**Dataset records:**
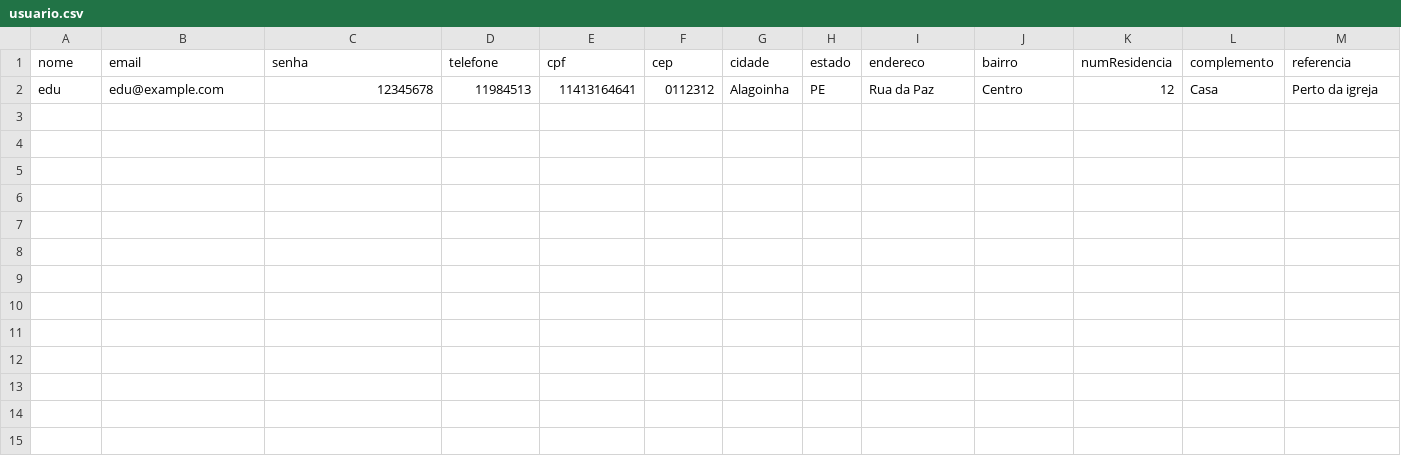
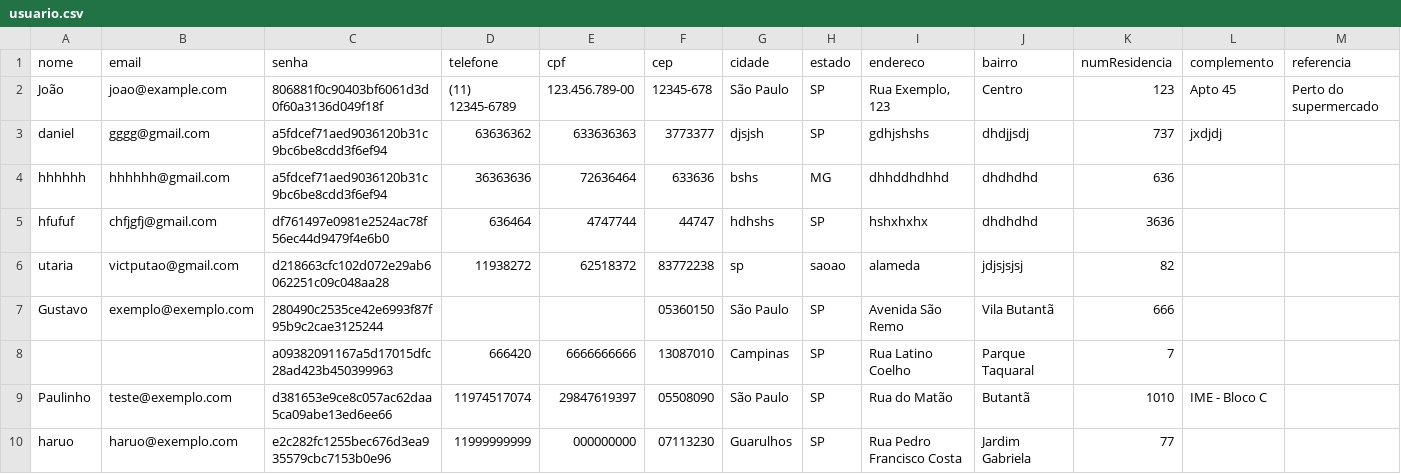
Before and after one commit to DesenvolvimentoSistemasSoftware/Paozim, a CSV file: dadosTeste/usuario.csv, drawn as a sheet.

```diff
--- a/dadosTeste/usuario.csv
+++ b/dadosTeste/usuario.csv
@@ -1,2 +1,10 @@
 nome;email;senha;telefone;cpf;cep;cidade;estado;endereco;bairro;numResidencia;complemento;referencia
-edu;edu@example.com;12345678;11984513;11413164641;0112312;Alagoinha;PE;Rua da Paz;Centro;12;Casa;Perto da igreja
+João;joao@example.com;806881f0c90403bf6061d3d0f60a3136d049f18f;(11) 12345-6789;123.456.789-00;12345-678;São Paulo;SP;Rua Exemplo, 123;Centro;123;Apto 45;Perto do supermercado
+daniel;gggg@gmail.com;a5fdcef71aed9036120b31c9bc6be8cdd3f6ef94;63636362;633636363;3773377;djsjsh;SP;gdhjshshs;dhdjjsdj;737;jxdjdj;""
+hhhhhh;hhhhhh@gmail.com;a5fdcef71aed9036120b31c9bc6be8cdd3f6ef94;36363636;72636464;633636;bshs;MG;dhhddhdhhd;dhdhdhd;636;"";""
+hfufuf;chfjgfj@gmail.com;df761497e0981e2524ac78f56ec44d9479f4e6b0;636464;4747744;44747;hdhshs;SP;hshxhxhx;dhdhdhd;3636;"";""
+utaria;victputao@gmail.com;d218663cfc102d072e29ab6062251c09c048aa28;11938272;62518372;83772238;sp;saoao;alameda ;jdjsjsjsj;82;"";""
+Gustavo;exemplo@exemplo.com;280490c2535ce42e6993f87f95b9c2cae3125244;"";"";05360150;São Paulo;SP;Avenida São Remo;Vila Butantã;666;"";""
+"";"";a09382091167a5d17015dfc28ad423b450399963;666420;6666666666;13087010;Campinas;SP;Rua Latino Coelho;Parque Taquaral;7;"";""
+Paulinho;teste@exemplo.com;d381653e9ce8c057ac62daa5ca09abe13ed6ee66;11974517074;29847619397;05508090;São Paulo;SP;Rua do Matão;Butantã;1010;IME - Bloco C;""
+haruo;haruo@exemplo.com;e2c282fc1255bec676d3ea935579cbc7153b0e96;11999999999;000000000;07113230;Guarulhos;SP;Rua Pedro Francisco Costa;Jardim Gabriela;77;"";""
```
Also changed, not shown: dadosTeste/categories.csv, dadosTeste/itens.csv, 40 other files.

**What is expected:**
Find the word "Paulo" in the listing above. Copy each line where it appears.

**Written answer:**
+João;joao@example.com;806881f0c90403bf6061d3d0f60a3136d049f18f;(11) 12345-6789;123.456.789-00;12345-678;São Paulo;SP;Rua Exemplo, 123;Centro;123;Apto 45;Perto do supermercado
+Gustavo;exemplo@exemplo.com;280490c2535ce42e6993f87f95b9c2cae3125244;"";"";05360150;São Paulo;SP;Avenida São Remo;Vila Butantã;666;"";""
+Paulinho;teste@exemplo.com;d381653e9ce8c057ac62daa5ca09abe13ed6ee66;11974517074;29847619397;05508090;São Paulo;SP;Rua do Matão;Butantã;1010;IME - Bloco C;""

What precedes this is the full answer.